February 10, 2011
BLOOMINGTON -- Lt. Governor Sheila Simon told Illinois community college presidents today that she wants their schools to play a major role in educating our workforce and stimulating the economy.
To remain competitive in the national and global marketplace, Illinois needs to increase the proportion of working-age adults with high-quality degrees and credentials from 41 percent to 60 percent by 2025, Simon said.
To do so, schools will need to cut down on the number of people who “stop out” of their higher education, either by dropping out of high school or leaving college with no degree or credential. For every 100 students who enter ninth grade in Illinois, just 20 receive a degree or credential on time, Simon said.
“Nearly two-thirds of all jobs in the future will require a college education, whether that’s a certificate, associate’s degree or bachelor’s degree,” Simon said. “But at today’s pace, less than half of our workforce will ever achieve that level of education.”
“I want to know that when students walk through the door of a community college, that the odds are in their favor,” Simon added. “We need to have a system that helps students graduate with a meaningful credential or degree that will enable them to find a job in Illinois, contribute to our society and provide for their families.”
Simon will personally deliver this completion goal to each community college campus this year, as she tours all 48 Illinois schools statewide.

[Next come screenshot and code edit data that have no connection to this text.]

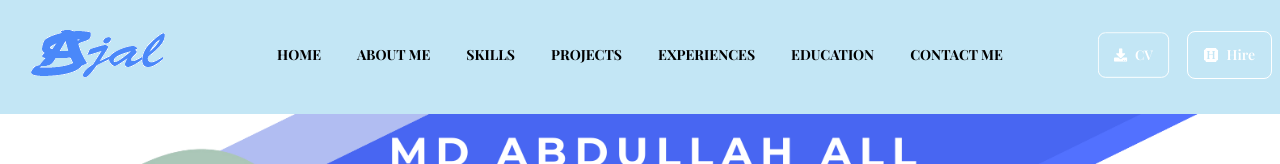
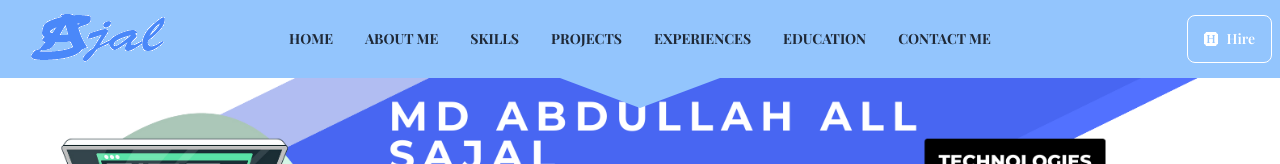
Before and after one commit to maasajal/maasajal-portfolio, a React (Vite) app: page / in a window 1280 px wide. Shown: the top 164 px of the page. Built offline with nearby package versions, Linux system fonts and the light colour scheme; a web font is replaced by a local one.

Commit message:
Navbar Modified

```diff
--- a/src/App.jsx
+++ b/src/App.jsx
@@ -16,7 +16,7 @@ const App = () => {
       <ParticleBG />
       <Navbar />
       <Banner />
-      <main className="container mx-auto px-3 md:px-0">
+      <main className="container mx-auto px-3">
         <About />
         <Skills />
         <Projects />
--- a/src/components/Header/Navbar.jsx
+++ b/src/components/Header/Navbar.jsx
@@ -4,8 +4,8 @@ import { FaHireAHelper } from "react-icons/fa";
 import CV from "../CV/CV";
 const Navbar = () => {
   return (
-    <header className="bg-[#87CEEB80] z-20 sticky top-0 w-full text-white pb-1">
-      <div className="navbar py-6 container mx-auto font-PlayFair">
+    <header className="bg-blue-300 z-20 sticky top-0 md:sticky md:-top-20 hover:-top-1 transition-all duration-300 w-full">
+      <div className="navbar container mx-auto font-PlayFair">
         <div className="navbar-start">
           <div className="dropdown">
             <div tabIndex={0} role="button" className="btn btn-ghost lg:hidden">
@@ -35,8 +35,8 @@ const Navbar = () => {
                     smooth={true}
                     duration={500}
                     spy={true}
-                    activeClass="text-blue-500"
-                    className="text-black hover:text-blue-400"
+                    activeClass="text-blue-600"
+                    className="hover:text-blue-600 hover:bg-transparent"
                   >
                     {nav.navName}
                   </Link>
@@ -49,7 +49,7 @@ const Navbar = () => {
           </a>
         </div>
         <div className="navbar-center hidden lg:flex">
-          <ul className="menu menu-horizontal px-1 gap-1 uppercase font-bold">
+          <ul className="menu menu-horizontal px-1 uppercase font-bold">
             {navLinks.map((nav) => (
               <li key={nav.path}>
                 <Link
@@ -57,8 +57,8 @@ const Navbar = () => {
                   smooth={true}
                   duration={500}
                   spy={true}
-                  activeClass="text-blue-500"
-                  className="text-black hover:text-blue-400"
+                  activeClass="text-blue-600"
+                  className="hover:text-blue-600 hover:bg-transparent"
                 >
                   {nav.navName}
                 </Link>
@@ -67,7 +67,7 @@ const Navbar = () => {
           </ul>
         </div>
         <div className="navbar-end flex gap-4">
-          <CV />
+          {/* <CV /> */}
           <Link
             to={"contact"}
             smooth={true}
@@ -80,6 +80,7 @@ const Navbar = () => {
           </Link>
         </div>
       </div>
+      <div className="md:absolute top-full left-1/2 transform -translate-x-1/2 w-0 h-0 border-l-[80px] border-r-[80px] md:border-t-[30px] border-transparent border-t-blue-300"></div>
     </header>
   );
 };
```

She wants to see firsthand how each school is preparing highly skilled graduates, from all walks of life, for needs in the labor market.
As Governor Pat Quinn’s point person on education, Simon will report back to Springfield on ways lawmakers can help more young people and adults, from every corner of the state, earn certificates and degrees that lead to jobs and stimulate the economy.
“Each community college visit will be part show and part tell,” said Simon, a former law professor at Southern Illinois University. “Educators will show me what’s producing results for students and employers in their communities, and tell me what state policies can boost college completion and productivity.”
The number of community college completions hit a record high in fiscal year 2010. A total of 56,884 collegiate-level degrees and certificates were awarded by Illinois community colleges last fiscal year, up 14 percent since 2006, according to a new report from the Illinois Community College Board.
“We are eager to be working with Lt. Gov. Simon on the college completion agenda that is so important to developing Illinois’ workforce,” said College of Lake County President Jerry Weber, current leader of the Presidents Council, an organization composed of the presidents of the state’s 48 community colleges. “Community colleges have had great success with opening college access to students and in preparing these students for the local workforce or for continuing on to pursue bachelors’ degrees. Now we are also ready to embrace the challenge of developing innovative approaches that will lead to more college graduates and a more highly skilled workforce.”
Simon’s tour is set to begin next week at John A. Logan College in Carterville, where her husband chairs the social science department. Logan is one of seven community colleges statewide that are piloting a College and Career Readiness Program that aims to better prepare high school students for higher education coursework and reduce the number of remedial math and English courses that do not count for credit and delay completion.
Under Governor Quinn’s leadership, in 2010 Illinois was one of the first states to join Complete College America, a national nonprofit working to significantly increase the number of Americans with a college degree or credential of value and to close attainment gaps for traditionally underrepresented populations. Participating states set college completion goals, create action plans and implement policy changes to meet them. Illinois wants 60 percent of adults aged 25 to 64 to hold high quality credentials or degrees by 2025.
"Clearly, Illinois is serious about boosting college completion," said Stan Jones, president of Complete College America. "With Governor Quinn's leadership, Lt. Governor Simon's personal commitment and the guidance of the state's higher education agencies, Illinois is now better poised than ever before to transform higher education to significantly increase student success and ensure its economic future."
Simon announced her Complete College Illinois tour today during a joint meeting of the Illinois Community College Presidents Council and the community college Chief Academic Officers, and Chief Student Services Officers held in Bloomington.
“We applaud Lt. Governor Simon’s confidence in Illinois community colleges,” said Guy Alongi, chairman of the Illinois Community College Board. “Our community colleges respond quickly and effectively to the educational and workforce needs of their districts and are an integral partner in any strategy for long-term economic recovery and health.”